The residents of the Wassa West and Adansi West districts of Ghana are predominantly illiterate or low-literate Akan-speaking people whose occupation is either mining or farming. These characteristics make most health communication strategies almost alien to the population. High-risk reproductive health behaviors are common in both districts because of the influx of migrant workers with disposable incomes. The indigenous culture is largely based on oral histories and traditions, much of which remains unwritten. Folk media are often used for personal as well as group information sharing, and they draw their popularity from their entertaining nature. Types of folk media include storytelling, puppetry, proverbs, visual art, drama, role-play, concerts, gong beating, dirges, songs, drumming and dancing. Folk media are used to communicate entertainment, news, announcements, persuasion, and social exchanges of all types. The power of folk media in changing behaviors in rural Africa results largely from the media's originality and the audience's belief and trust in the sources of the messages, which often come from people real to their audiences. Yet despite their power to capture people's imagination and subsequently to change behaviors, the use of folk media in health education campaigns has not been fully described in Western literature. Because folk media address local interests and concerns in the language and idioms that the audience understands, they are appropriate communication channels for rural populations.
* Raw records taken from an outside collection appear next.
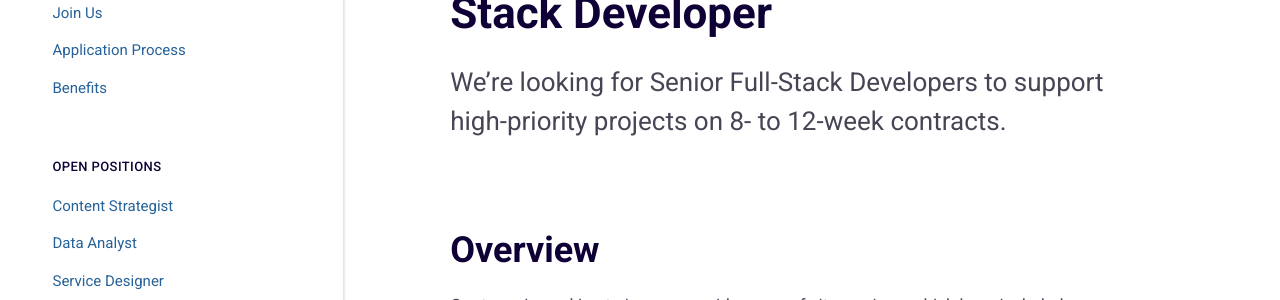
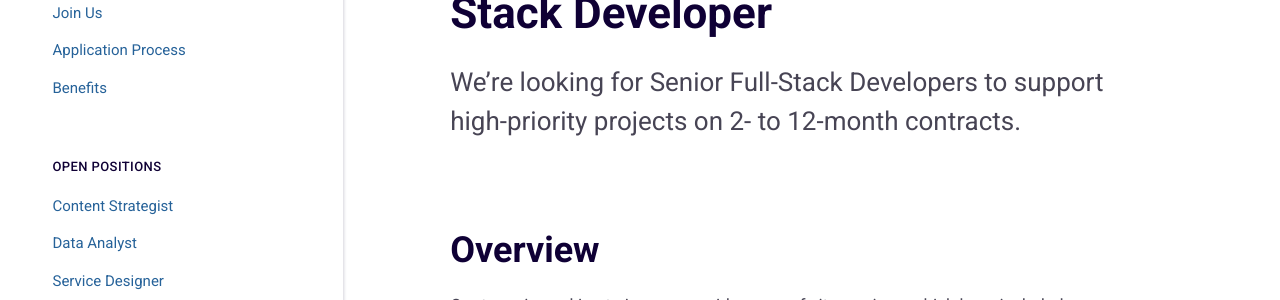
Before and after one commit to opensavannah/ProjectResilience, a Jekyll site: the page built from _jobs/positions/contract-full-stack-developer.md, in a window 1280 px wide and 900 px high. Shown: the part 238-538 px from the top of the window. Built offline with Jekyll 4.4.1, drawn with Linux system fonts in a browser that asks for light colours.

Commit message:
update contract length

```diff
--- a/_jobs/positions/contract-full-stack-developer.md
+++ b/_jobs/positions/contract-full-stack-developer.md
@@ -3,7 +3,7 @@ title: Contract Position - Senior Full Stack Developer
 is_fellow: false
 lever_link: https://boards.greenhouse.io/oddaustin/jobs/4057734002
 position: 15
-lede_markdown: "We’re looking for Senior Full-Stack Developers to support high-priority projects on 8- to 12-week contracts."
+lede_markdown: "We’re looking for Senior Full-Stack Developers to support high-priority projects on 2- to 12-month contracts."
 
 ---
 
```
Also changed, not shown: 1 other file.
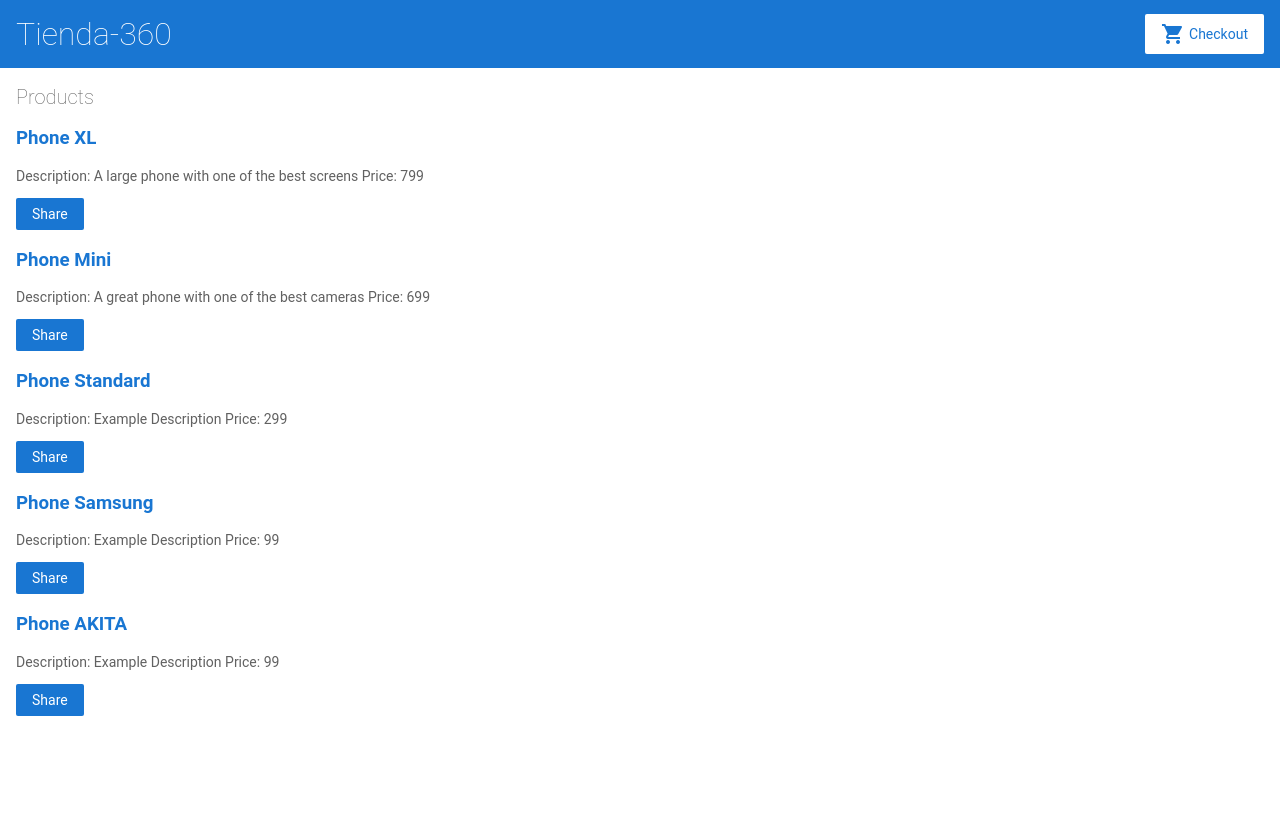
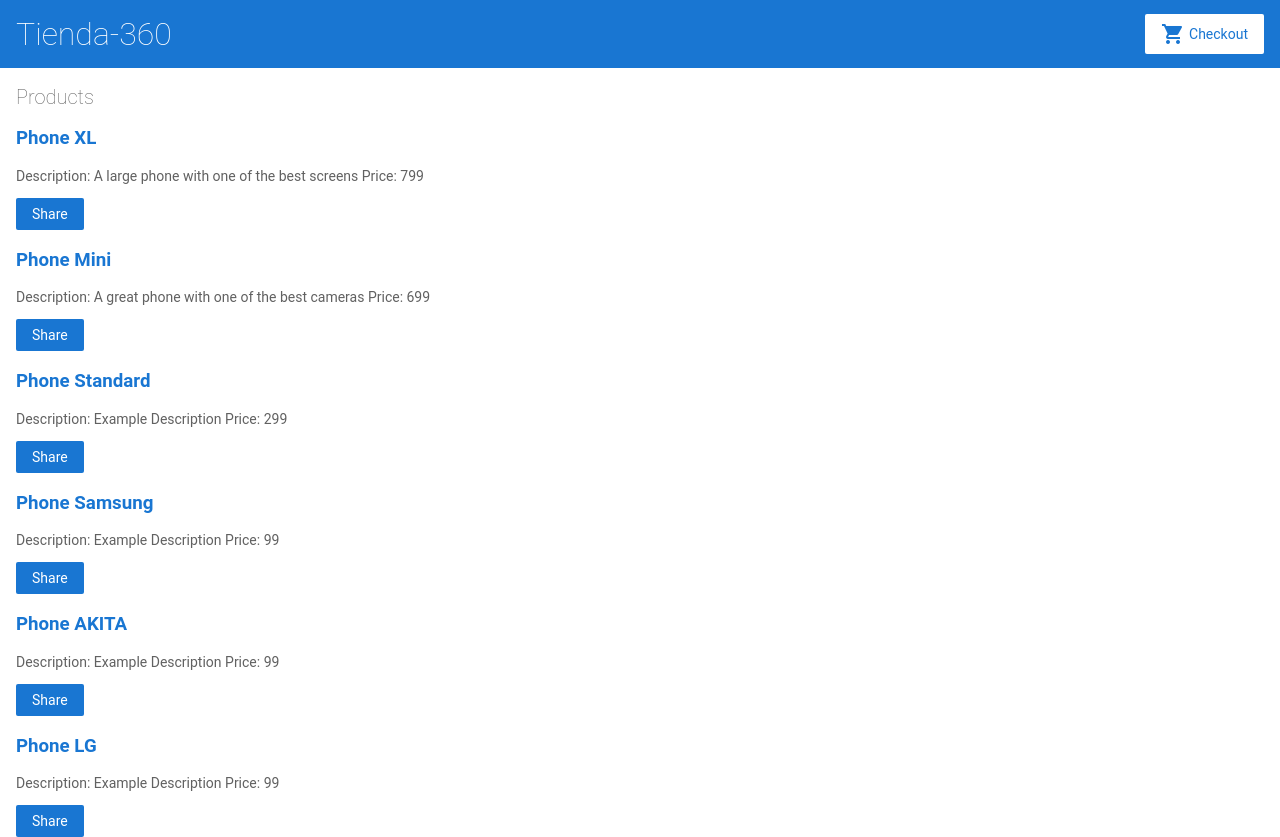
Before and after one commit to PercyRom/tienda-360, an Angular app: page / in a window 1280 px wide. Before the commit the page ends 800 px from the top, so only its background shows below. Built offline with nearby package versions, Linux system fonts and the light colour scheme.

Commit message:
add product LG

```diff
--- a/src/app/products.ts
+++ b/src/app/products.ts
@@ -23,6 +23,11 @@ export const products = [
     name: "Phone AKITA",
     price: 99,
     description: "Example Description"
+  },
+  {
+    name: "Phone LG",
+    price: 99,
+    description: "Example Description"
   }
 ];
 
```
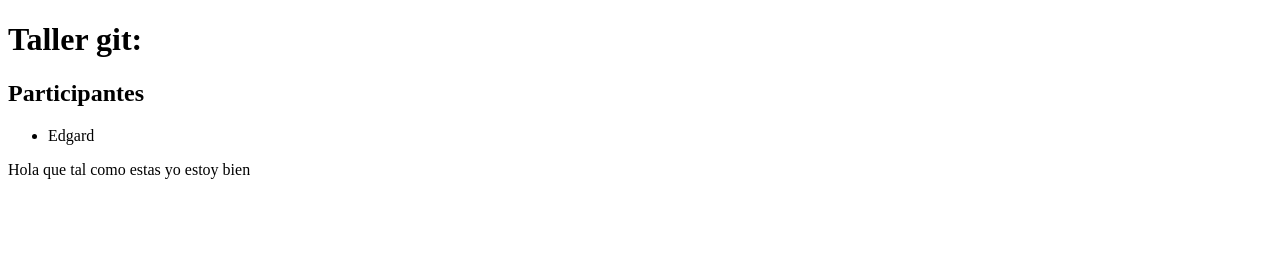
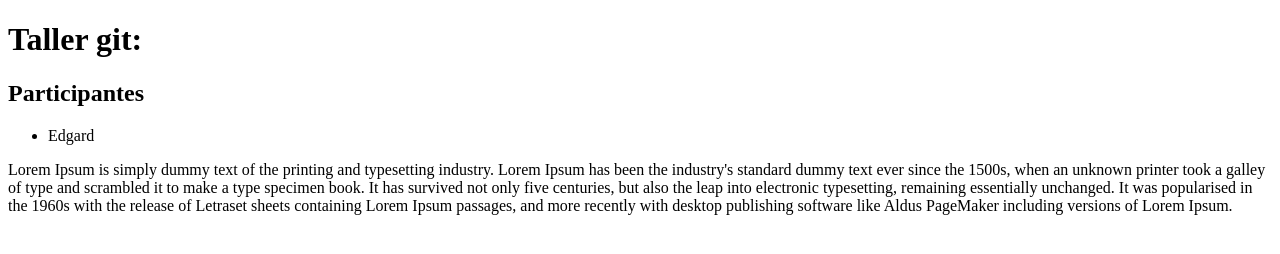
Before and after one commit to edjahevs94/TallerGit, a plain HTML site: page index.html in a window 1280 px wide. Drawn offline with Linux system fonts and the light colour scheme.

Commit message:
forzando conflicto

```diff
--- a/index.html
+++ b/index.html
@@ -11,6 +11,6 @@
     <ul>
         <li>Edgard</li>
     </ul>
-    <div>Hola que tal como estas yo estoy bien</div>
+    <div>Lorem Ipsum is simply dummy text of the printing and typesetting industry. Lorem Ipsum has been the industry's standard dummy text ever since the 1500s, when an unknown printer took a galley of type and scrambled it to make a type specimen book. It has survived not only five centuries, but also the leap into electronic typesetting, remaining essentially unchanged. It was popularised in the 1960s with the release of Letraset sheets containing Lorem Ipsum passages, and more recently with desktop publishing software like Aldus PageMaker including versions of Lorem Ipsum.</div>
 </body>
 </html>
```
Theatre for Communication Implementation and Development, a local group affiliated with the nongovernmental organization Center for the Development of People in Kumasi-Ghana, uses simulated live shows to educate crowds about health issues like family planning, breast-feeding and HIV/AIDS. Scenes, acted out publicly without onlookers' knowing they are being acted out, frequently provoke discussion and comment. African musical heritage is rich with songs that serve the dual purpose of entertaining and educating the audience. Funeral dirges are now being created with messages about health issues, especially HIV/AIDS.
The CCHI project will combine folk media with long-running serialized radio dramas portraying characters who will adopt positive reproductive health behaviors, such as condom use, family planning, breast-feeding, and early treatment of STDs. The Ghana project is currently at the formative research stage. Specific folk media that can be used as part of this strategy include audio-based methods for radio dramas and visual arts for selected community-based activities that will be undertaken to augment the radio broadcasts. In societies where the level of literacy is low, visual arts can be powerful HIV/AIDS education channels. Puppetry has considerable potential for health education because it is possible for puppets to "talk" about sensitive issues deemed unacceptable for an actor to discuss.
Affordable and accessible, radio is the most popular medium in Ghana. Available even in remotest Ghana, radio has the capacity of being heard by a large, diverse audience. Folk media such as story-telling, drama, poetry recitals, proverbs and music on the radio will appeal to rural audiences, potentially influencing them to adopt responsible, health behaviors. Radio also offers opportunities for interactive participation by local residents.
". . . Because folk media are an immediately recognizable vehicle for education, they are easily accepted by most Africans. . . . It is therefore imperative for projects whose goals aim at behavior change and sustainability in rural African settings to recognize and use the potential of folk media for the benefit of the rural folk as well as project implementers and funding agencies. Finally, there is a need for research into the myriad folk media forms that abound in rural Africa, both to explore ways to preserve these media and to document the effect they have on behavior changes in rural communities," the authors concluded.
American Journal of Public Health
10.01; Vol 91; No 10: P 1559- 1562; Solomon Panford, Med.; Maud Ofori Nyaney, Grad. Dip.; Samuel Opoku Amoah, M.Sc.; Nana Garbrah Aidoo, M.A., M.P.H.
This article was provided by U.S. Centers for Disease Control and Prevention. It is a part of the publication CDC HIV/Hepatitis/STD/TB Prevention News Update. Visit the CDC's website to find out more about their activities, publications and services.